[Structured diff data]
# # # # # # #

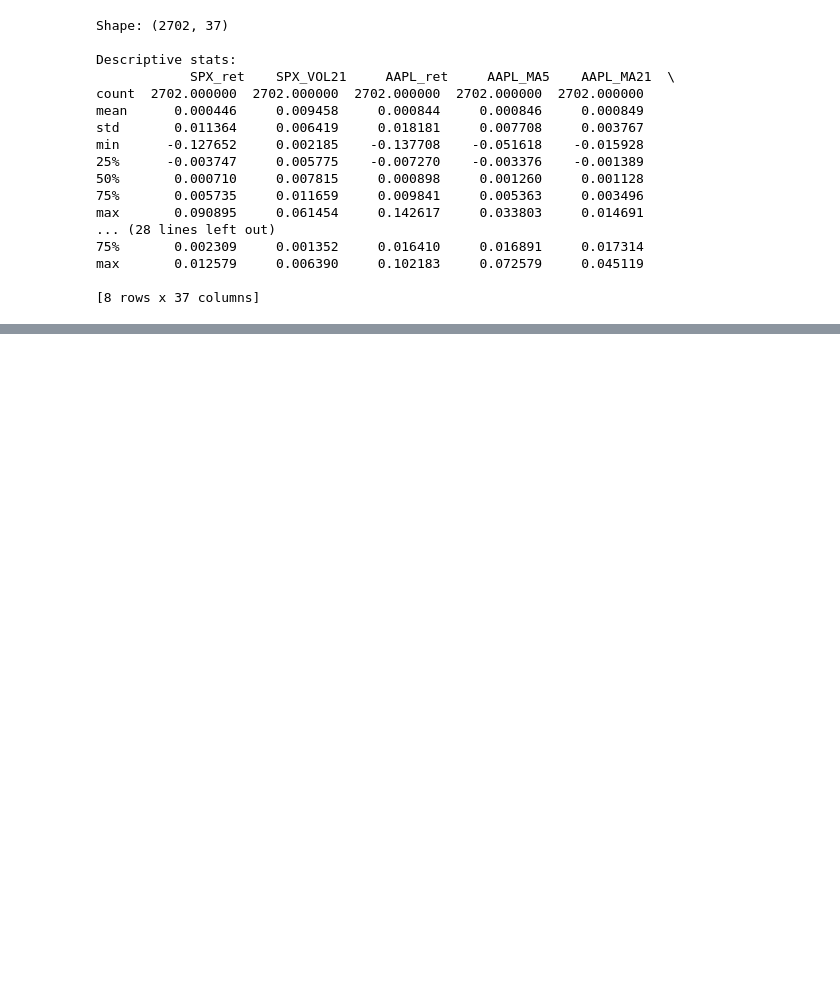
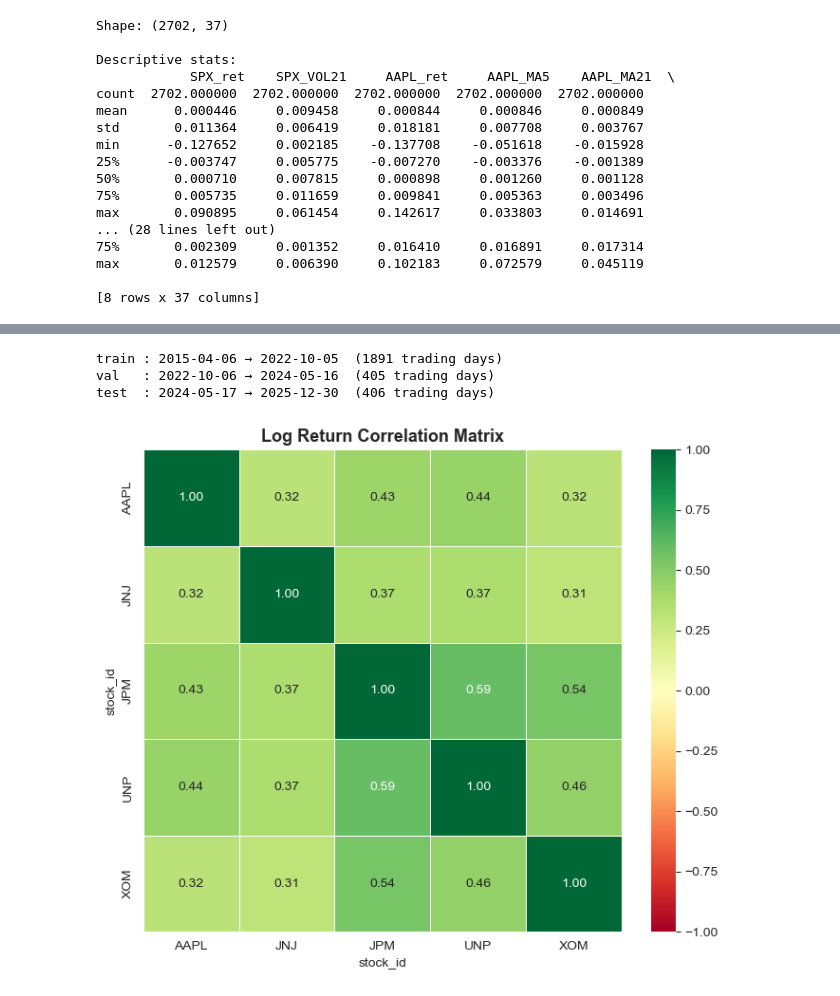
Before and after one commit to FbStatsQuant/Temporal-Fusion-Transformer, a Jupyter notebook: 1_TFT_5_Stocks.ipynb, the cells around one changed output, grey strips where cells are left out. Saved outputs shown, nothing was run; the diff lists cells and outputs as text; code cells hidden in the pictures; blank space fills up the shorter version.

```diff
--- a/1_TFT_5_Stocks.ipynb
+++ b/1_TFT_5_Stocks.ipynb
@@ -214,3 +216,11 @@ max       0.090895     0.061454     0.142617     0.033803     0.014691
 max       0.012579     0.006390     0.102183     0.072579     0.045119
 
 [8 rows x 37 columns]
+# %%
+SECTOR_MAP = {
+    "AAPL": "Technology",
+    "JPM":  "Financials",
+    "XOM":  "Energy",
+    "JNJ":  "Healthcare",
+    "UNP":  "Industrials",
+}
@@ -216,0 +313,23 @@ max       0.012579     0.006390     0.102183     0.072579     0.045119
+# %%
+# ── 2. Split boundaries ────────────────────────────────────────────────────────
+for split in ["train", "val", "test"]:
+    subset = panel[panel.split == split]["date"]
+    print(f"{split:5s} : {subset.min().date()} → {subset.max().date()}  ({subset.nunique()} trading days)")
+# %% [output]
+train : 2015-04-06 → 2022-10-05  (1891 trading days)
+val   : 2022-10-06 → 2024-05-16  (405 trading days)
+test  : 2024-05-17 → 2025-12-30  (406 trading days)
+# %%
+# ── 3. Correlation matrix of log returns ──────────────────────────────────────
+
+ret_wide = panel.pivot(index="date", columns="stock_id", values="log_return")
+corr = ret_wide.corr()
+
+fig, ax = plt.subplots(figsize=(7, 6))
+sns.heatmap(corr, annot=True, fmt=".2f", cmap="RdYlGn",
+            vmin=-1, vmax=1, linewidths=0.5, ax=ax)
+ax.set_title("Log Return Correlation Matrix", fontsize=13, fontweight="bold")
+plt.tight_layout()
+plt.show()
+# %% [output]
+[figure, added]
```
Also changed, not shown: parts of 8 cells of this notebook, 1 other file.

# # # # # # #

- _WORK INSTRUCTION_: The result should be an exact retyped version of all the entries above, containing no pictures.

- _SOLUTION BELOW_:
Before and after one commit to FbStatsQuant/Temporal-Fusion-Transformer, a Jupyter notebook: 1_TFT_5_Stocks.ipynb, the cells around one changed output, grey strips where cells are left out. Saved outputs shown, nothing was run; the diff lists cells and outputs as text; code cells hidden in the pictures; blank space fills up the shorter version.

```diff
--- a/1_TFT_5_Stocks.ipynb
+++ b/1_TFT_5_Stocks.ipynb
@@ -214,3 +216,11 @@ max       0.090895     0.061454     0.142617     0.033803     0.014691
 max       0.012579     0.006390     0.102183     0.072579     0.045119
 
 [8 rows x 37 columns]
+# %%
+SECTOR_MAP = {
+    "AAPL": "Technology",
+    "JPM":  "Financials",
+    "XOM":  "Energy",
+    "JNJ":  "Healthcare",
+    "UNP":  "Industrials",
+}
@@ -216,0 +313,23 @@ max       0.012579     0.006390     0.102183     0.072579     0.045119
+# %%
+# ── 2. Split boundaries ────────────────────────────────────────────────────────
+for split in ["train", "val", "test"]:
+    subset = panel[panel.split == split]["date"]
+    print(f"{split:5s} : {subset.min().date()} → {subset.max().date()}  ({subset.nunique()} trading days)")
+# %% [output]
+train : 2015-04-06 → 2022-10-05  (1891 trading days)
+val   : 2022-10-06 → 2024-05-16  (405 trading days)
+test  : 2024-05-17 → 2025-12-30  (406 trading days)
+# %%
+# ── 3. Correlation matrix of log returns ──────────────────────────────────────
+
+ret_wide = panel.pivot(index="date", columns="stock_id", values="log_return")
+corr = ret_wide.corr()
+
+fig, ax = plt.subplots(figsize=(7, 6))
+sns.heatmap(corr, annot=True, fmt=".2f", cmap="RdYlGn",
+            vmin=-1, vmax=1, linewidths=0.5, ax=ax)
+ax.set_title("Log Return Correlation Matrix", fontsize=13, fontweight="bold")
+plt.tight_layout()
+plt.show()
+# %% [output]
+[figure, added]
```
Also changed, not shown: parts of 8 cells of this notebook, 1 other file.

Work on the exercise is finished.